carlalexander profile image Carl Alexander Originally published at carlalexander.ca on ・8 min read

Working with the Symfony console component has always been a delightful experience. It makes it super easy to build a console application. You might need one while working with a framework. (Like Symfony or Laravel) Or you might just need to build a standalone console application.

That said, there are differences between building a standalone console application and building one with a framework. The biggest one is the use of dependency injection. Most standalone Symfony console applications that you can find out there don't use it.

That's a shame because the Symfony dependency injection component is full of awesome features. For the Ymir console application, I decided to look at how to build a console application using it. It's made building console applications even better.

A quick overview of the Symfony dependency injection component

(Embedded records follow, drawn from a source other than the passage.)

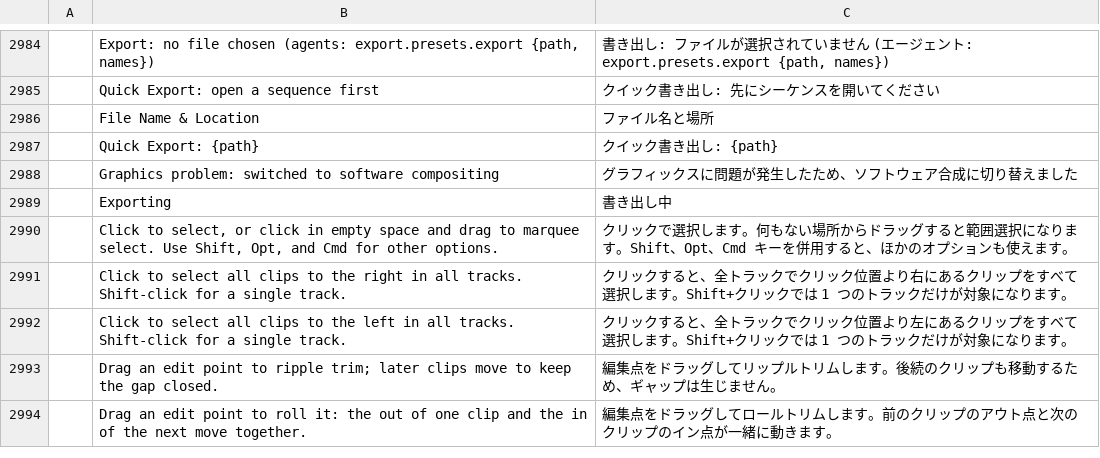
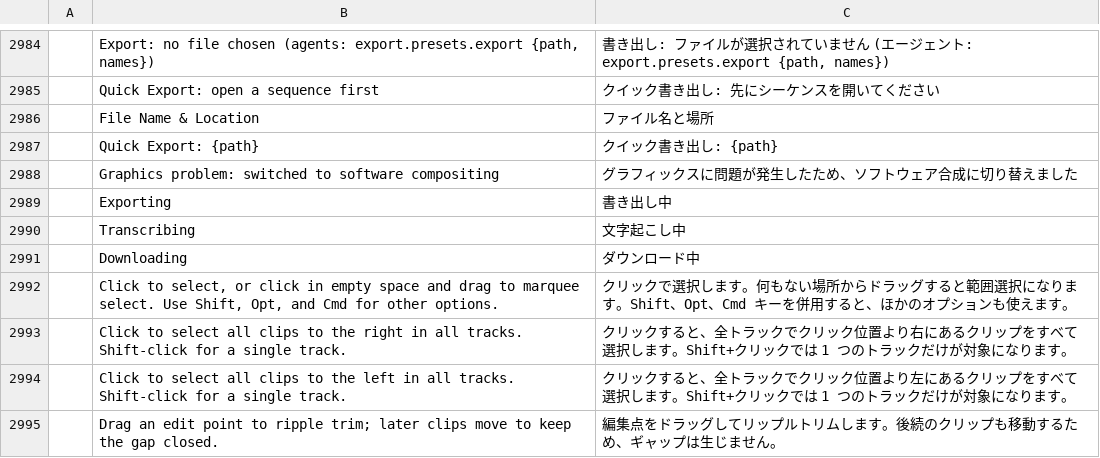
Before and after one commit to mcalapurge/filmcraft, a TSV file: crates/ui-egui/src/i18n/ja.tsv, drawn as a sheet; only a part is shown, gaps mark what is left out; the shorter side is filled out with more unchanged rows.

```diff
--- a/crates/ui-egui/src/i18n/ja.tsv
+++ b/crates/ui-egui/src/i18n/ja.tsv
@@ -2989,2 +2989,4 @@
 	Exporting	書き出し中
+	Transcribing	文字起こし中
+	Downloading	ダウンロード中
 	Click to select, or click in empty space and drag to marquee select. Use Shift, Opt, and Cmd for other options.	クリックで選択します。何もない場所からドラッグすると範囲選択になります。Shift、Opt、Cmd キーを併用すると、ほかのオプションも使えます。
```
Also changed, not shown: crates/ui-egui/src/i18n/cs.tsv, crates/ui-egui/src/i18n/de.tsv, 23 other files.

Let's take a brief look at how to use the Symfony dependency injection component before integrating it. Central to the component is the service container. To build the service container, you need to use the ContainerBuilder class.

Now, you can manually build the container by defining parameters and services yourself. That said, it's much more common to use the Symfony config component to do it. The component lets you use YAML (with the help of the YAML component, XML or plain PHP files to configure the container.

This is what we're trying to do in this article. We want to configure a dependency injection container using a YAML file. (Feel free to use the file type that you prefer!) And then we want to compile the container and start the application using it.

$container->compile();

$container->get(Application::class)->run();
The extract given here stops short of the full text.